> > organizations decide which packages to include.  What process do they
> > use?)
> >
> >   - Curation adds crucial value, but it also costs real money (or time)..
> >   Web hosting costs are trivial in comparison.  How should the site be
> > funded?   As a non-profit, from contributions?   Vendors and big RDF
> > users might be convinced to donate.  What should they get in return?
> > Exposure?   Some advertising?
> >
> >   - If ads are included, they must be relevant, unobtrusive and have no
> > animation or sound.
> >
> >   - Diversity of use cases.  Because of the wide variety of RDF use
> > cases, it would be best to provide different tracks for different kinds
> > of use cases, such as:
> >
> >     - Content organization by metadata (for libraries, etc.)
> >
> >     - Data integration (multiple data sources & data models)
> >
> >     - OWL reasoning (e.g., with OBO Foundry ontologies)
> >

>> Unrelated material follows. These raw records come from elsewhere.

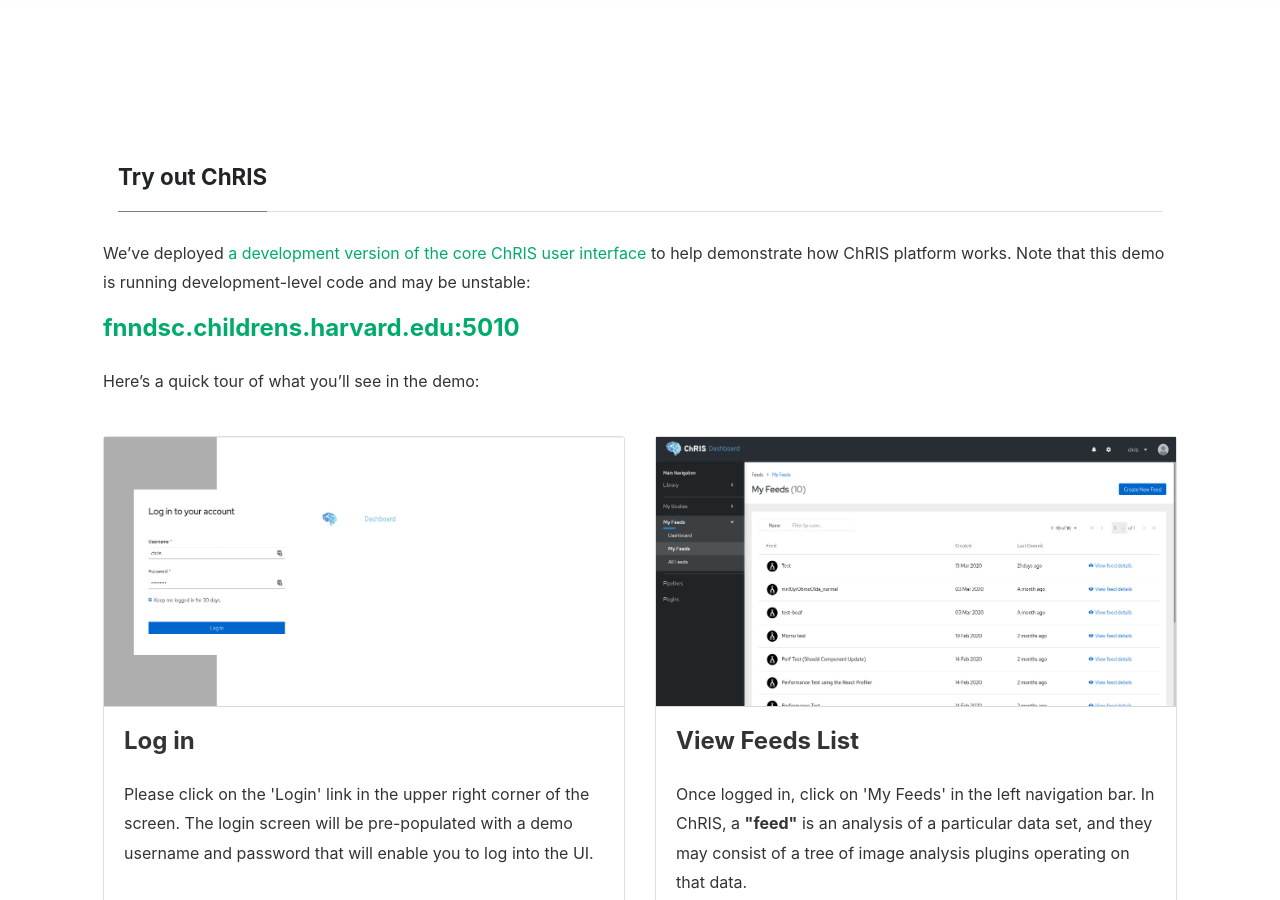
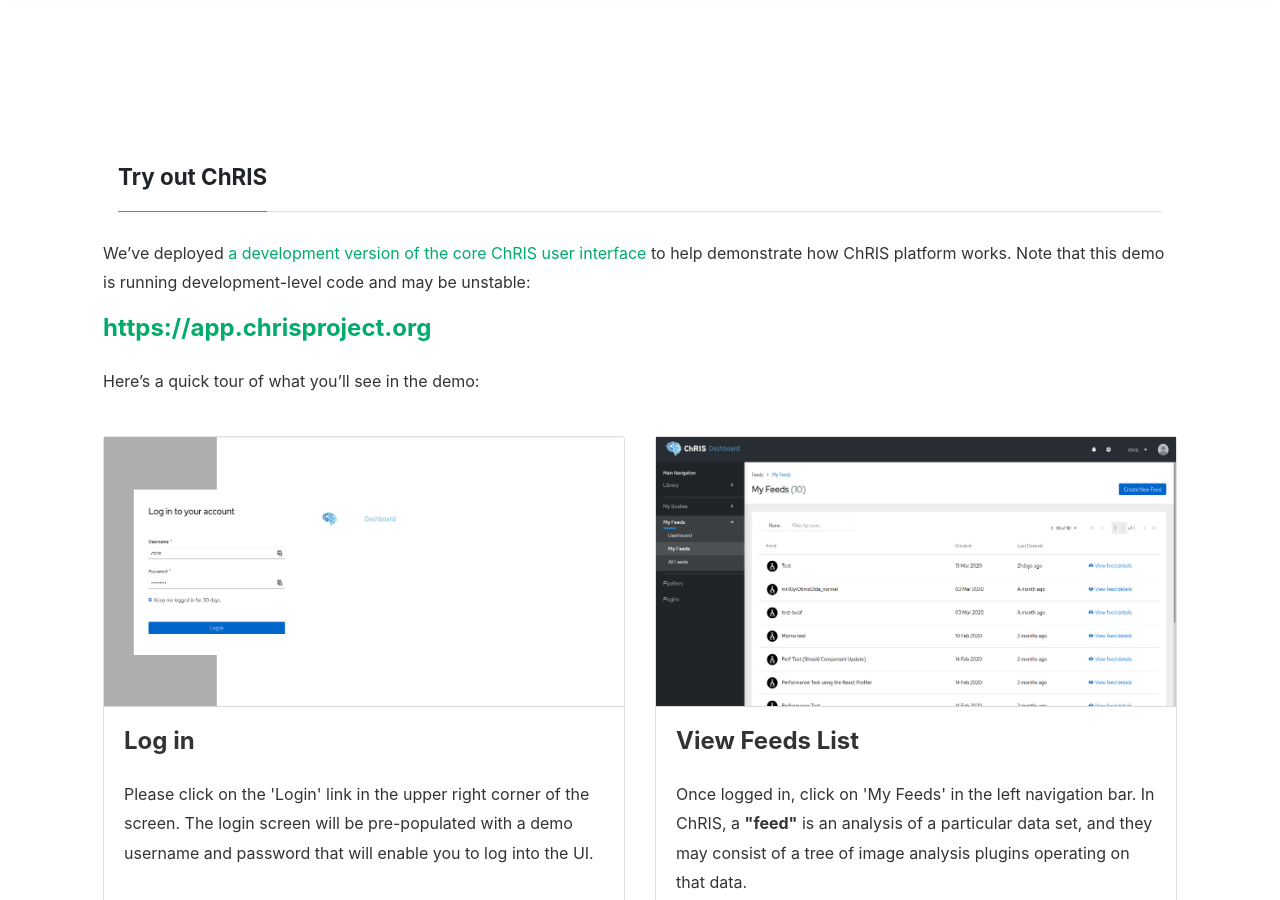
Before and after one commit to FNNDSC/website-old, a Jekyll site: the page built from _pages/demo.md, in a window 1280 px wide and 900 px high. Built offline with Jekyll 4.4.1, drawn with Linux system fonts in a browser that asks for light colours; nearby versions of some CDN libraries; some web fonts are replaced.

Commit message:
Change demo URL to https://app.chrisproject.org

```diff
--- a/_pages/demo.md
+++ b/_pages/demo.md
@@ -4,9 +4,9 @@
 permalink: /demo
 ---
 
-We've deployed <a href="http://fnndsc.childrens.harvard.edu:5010">a development version of the core ChRIS user interface</a> to help demonstrate how ChRIS platform works. Note that this demo is running development-level code and may be unstable:
+We've deployed <a href="https://app.chrisproject.org">a development version of the core ChRIS user interface</a> to help demonstrate how ChRIS platform works. Note that this demo is running development-level code and may be unstable:
 
-<h4><a href="http://fnndsc.childrens.harvard.edu:5010">fnndsc.childrens.harvard.edu:5010</a></h4>
+<h4><a href="https://app.chrisproject.org">https://app.chrisproject.org</a></h4>
 
 Here's a quick tour of what you'll see in the demo:
 
```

> >   - How to balance free and open source with commercial interests?  The
> > main focus should be on free and open source software: a newcomer should
> > be quickly successful using only free and open source software.  But
> > pointers to commercial tools and services should be considered also,
> > both to help users find them, and to have vendor support of the site.
> > However, the commercial aspect must be managed and balanced properly, to
> > prevent the site from smelling like yet another marketing ploy.
> >
> > I am interested to hear other thoughts or ideas.   Also, please let me
> > know (privately or publicly) if you are keen on helping to figure this
> > out and get this going.
> >
> > Thanks!
> > David Booth
> >


Marco Neumann
Received on Saturday, 16 March 2019 16:11:27 UTC

This archive was generated by hypermail 2.3.1 : Saturday, 16 March 2019 16:11:28 UTC